● TASK ITEM: The response must match the data below exactly, line for line.

Change listing data
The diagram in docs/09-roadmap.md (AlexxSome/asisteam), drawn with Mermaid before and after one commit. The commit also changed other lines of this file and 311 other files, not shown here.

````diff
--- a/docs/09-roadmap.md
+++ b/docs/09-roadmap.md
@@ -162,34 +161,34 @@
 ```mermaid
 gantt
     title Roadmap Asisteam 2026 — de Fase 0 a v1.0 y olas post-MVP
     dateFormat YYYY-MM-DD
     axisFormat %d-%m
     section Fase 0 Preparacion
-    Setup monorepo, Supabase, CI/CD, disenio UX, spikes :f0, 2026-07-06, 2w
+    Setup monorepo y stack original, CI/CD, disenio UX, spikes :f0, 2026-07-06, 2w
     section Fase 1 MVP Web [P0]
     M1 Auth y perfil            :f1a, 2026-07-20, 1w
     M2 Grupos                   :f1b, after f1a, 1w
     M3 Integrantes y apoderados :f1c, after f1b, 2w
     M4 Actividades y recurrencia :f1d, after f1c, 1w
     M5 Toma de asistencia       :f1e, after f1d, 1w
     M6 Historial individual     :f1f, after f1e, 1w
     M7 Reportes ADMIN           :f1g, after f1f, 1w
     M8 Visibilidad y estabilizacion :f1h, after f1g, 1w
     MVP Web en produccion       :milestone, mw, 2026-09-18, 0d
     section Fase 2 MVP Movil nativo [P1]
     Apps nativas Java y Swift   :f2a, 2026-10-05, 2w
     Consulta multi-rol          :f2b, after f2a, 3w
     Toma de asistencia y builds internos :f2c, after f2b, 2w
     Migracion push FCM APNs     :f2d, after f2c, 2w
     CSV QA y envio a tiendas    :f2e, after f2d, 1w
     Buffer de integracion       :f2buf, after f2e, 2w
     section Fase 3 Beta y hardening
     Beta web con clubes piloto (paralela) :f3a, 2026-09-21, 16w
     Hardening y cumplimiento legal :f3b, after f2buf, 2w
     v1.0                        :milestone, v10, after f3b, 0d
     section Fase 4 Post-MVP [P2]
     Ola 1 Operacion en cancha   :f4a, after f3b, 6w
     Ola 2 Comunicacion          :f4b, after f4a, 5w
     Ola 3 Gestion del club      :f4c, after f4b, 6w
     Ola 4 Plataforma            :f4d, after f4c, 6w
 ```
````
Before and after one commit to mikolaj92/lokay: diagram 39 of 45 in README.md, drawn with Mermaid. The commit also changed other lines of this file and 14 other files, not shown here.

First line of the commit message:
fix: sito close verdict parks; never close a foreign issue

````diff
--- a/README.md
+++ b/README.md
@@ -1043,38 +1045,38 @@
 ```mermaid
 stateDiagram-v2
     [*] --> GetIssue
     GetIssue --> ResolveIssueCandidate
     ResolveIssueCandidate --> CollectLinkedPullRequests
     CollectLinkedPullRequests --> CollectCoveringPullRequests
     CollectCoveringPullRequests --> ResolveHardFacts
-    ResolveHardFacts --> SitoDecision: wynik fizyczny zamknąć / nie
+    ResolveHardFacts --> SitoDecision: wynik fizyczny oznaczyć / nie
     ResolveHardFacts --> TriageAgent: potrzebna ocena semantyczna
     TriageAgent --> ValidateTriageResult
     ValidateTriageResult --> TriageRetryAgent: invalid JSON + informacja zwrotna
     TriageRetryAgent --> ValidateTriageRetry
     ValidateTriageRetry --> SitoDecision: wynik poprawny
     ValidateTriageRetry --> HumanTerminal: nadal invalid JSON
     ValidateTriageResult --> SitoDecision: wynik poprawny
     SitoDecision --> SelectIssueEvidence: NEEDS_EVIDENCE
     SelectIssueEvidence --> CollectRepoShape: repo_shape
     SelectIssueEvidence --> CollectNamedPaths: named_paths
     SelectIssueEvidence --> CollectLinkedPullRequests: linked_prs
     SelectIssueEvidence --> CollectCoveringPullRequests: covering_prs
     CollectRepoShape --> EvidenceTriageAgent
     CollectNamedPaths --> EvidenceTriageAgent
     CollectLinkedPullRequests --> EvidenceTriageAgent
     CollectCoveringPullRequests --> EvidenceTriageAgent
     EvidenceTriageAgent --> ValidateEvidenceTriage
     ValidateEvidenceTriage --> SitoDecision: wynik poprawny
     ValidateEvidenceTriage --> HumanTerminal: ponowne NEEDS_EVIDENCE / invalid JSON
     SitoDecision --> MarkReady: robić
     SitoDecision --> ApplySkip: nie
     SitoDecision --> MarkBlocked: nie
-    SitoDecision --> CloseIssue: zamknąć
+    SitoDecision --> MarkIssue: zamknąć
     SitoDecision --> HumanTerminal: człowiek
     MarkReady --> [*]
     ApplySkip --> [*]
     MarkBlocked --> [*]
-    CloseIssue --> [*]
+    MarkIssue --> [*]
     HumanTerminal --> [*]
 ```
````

● RESPONSE TO THIS EXERCISE:
The diagram in docs/09-roadmap.md (AlexxSome/asisteam), drawn with Mermaid before and after one commit. The commit also changed other lines of this file and 311 other files, not shown here.

````diff
--- a/docs/09-roadmap.md
+++ b/docs/09-roadmap.md
@@ -162,34 +161,34 @@
 ```mermaid
 gantt
     title Roadmap Asisteam 2026 — de Fase 0 a v1.0 y olas post-MVP
     dateFormat YYYY-MM-DD
     axisFormat %d-%m
     section Fase 0 Preparacion
-    Setup monorepo, Supabase, CI/CD, disenio UX, spikes :f0, 2026-07-06, 2w
+    Setup monorepo y stack original, CI/CD, disenio UX, spikes :f0, 2026-07-06, 2w
     section Fase 1 MVP Web [P0]
     M1 Auth y perfil            :f1a, 2026-07-20, 1w
     M2 Grupos                   :f1b, after f1a, 1w
     M3 Integrantes y apoderados :f1c, after f1b, 2w
     M4 Actividades y recurrencia :f1d, after f1c, 1w
     M5 Toma de asistencia       :f1e, after f1d, 1w
     M6 Historial individual     :f1f, after f1e, 1w
     M7 Reportes ADMIN           :f1g, after f1f, 1w
     M8 Visibilidad y estabilizacion :f1h, after f1g, 1w
     MVP Web en produccion       :milestone, mw, 2026-09-18, 0d
     section Fase 2 MVP Movil nativo [P1]
     Apps nativas Java y Swift   :f2a, 2026-10-05, 2w
     Consulta multi-rol          :f2b, after f2a, 3w
     Toma de asistencia y builds internos :f2c, after f2b, 2w
     Migracion push FCM APNs     :f2d, after f2c, 2w
     CSV QA y envio a tiendas    :f2e, after f2d, 1w
     Buffer de integracion       :f2buf, after f2e, 2w
     section Fase 3 Beta y hardening
     Beta web con clubes piloto (paralela) :f3a, 2026-09-21, 16w
     Hardening y cumplimiento legal :f3b, after f2buf, 2w
     v1.0                        :milestone, v10, after f3b, 0d
     section Fase 4 Post-MVP [P2]
     Ola 1 Operacion en cancha   :f4a, after f3b, 6w
     Ola 2 Comunicacion          :f4b, after f4a, 5w
     Ola 3 Gestion del club      :f4c, after f4b, 6w
     Ola 4 Plataforma            :f4d, after f4c, 6w
 ```
````
Before and after one commit to mikolaj92/lokay: diagram 39 of 45 in README.md, drawn with Mermaid. The commit also changed other lines of this file and 14 other files, not shown here.

First line of the commit message:
fix: sito close verdict parks; never close a foreign issue

````diff
--- a/README.md
+++ b/README.md
@@ -1043,38 +1045,38 @@
 ```mermaid
 stateDiagram-v2
     [*] --> GetIssue
     GetIssue --> ResolveIssueCandidate
     ResolveIssueCandidate --> CollectLinkedPullRequests
     CollectLinkedPullRequests --> CollectCoveringPullRequests
     CollectCoveringPullRequests --> ResolveHardFacts
-    ResolveHardFacts --> SitoDecision: wynik fizyczny zamknąć / nie
+    ResolveHardFacts --> SitoDecision: wynik fizyczny oznaczyć / nie
     ResolveHardFacts --> TriageAgent: potrzebna ocena semantyczna
     TriageAgent --> ValidateTriageResult
     ValidateTriageResult --> TriageRetryAgent: invalid JSON + informacja zwrotna
     TriageRetryAgent --> ValidateTriageRetry
     ValidateTriageRetry --> SitoDecision: wynik poprawny
     ValidateTriageRetry --> HumanTerminal: nadal invalid JSON
     ValidateTriageResult --> SitoDecision: wynik poprawny
     SitoDecision --> SelectIssueEvidence: NEEDS_EVIDENCE
     SelectIssueEvidence --> CollectRepoShape: repo_shape
     SelectIssueEvidence --> CollectNamedPaths: named_paths
     SelectIssueEvidence --> CollectLinkedPullRequests: linked_prs
     SelectIssueEvidence --> CollectCoveringPullRequests: covering_prs
     CollectRepoShape --> EvidenceTriageAgent
     CollectNamedPaths --> EvidenceTriageAgent
     CollectLinkedPullRequests --> EvidenceTriageAgent
     CollectCoveringPullRequests --> EvidenceTriageAgent
     EvidenceTriageAgent --> ValidateEvidenceTriage
     ValidateEvidenceTriage --> SitoDecision: wynik poprawny
     ValidateEvidenceTriage --> HumanTerminal: ponowne NEEDS_EVIDENCE / invalid JSON
     SitoDecision --> MarkReady: robić
     SitoDecision --> ApplySkip: nie
     SitoDecision --> MarkBlocked: nie
-    SitoDecision --> CloseIssue: zamknąć
+    SitoDecision --> MarkIssue: zamknąć
     SitoDecision --> HumanTerminal: człowiek
     MarkReady --> [*]
     ApplySkip --> [*]
     MarkBlocked --> [*]
-    CloseIssue --> [*]
+    MarkIssue --> [*]
     HumanTerminal --> [*]
 ```
````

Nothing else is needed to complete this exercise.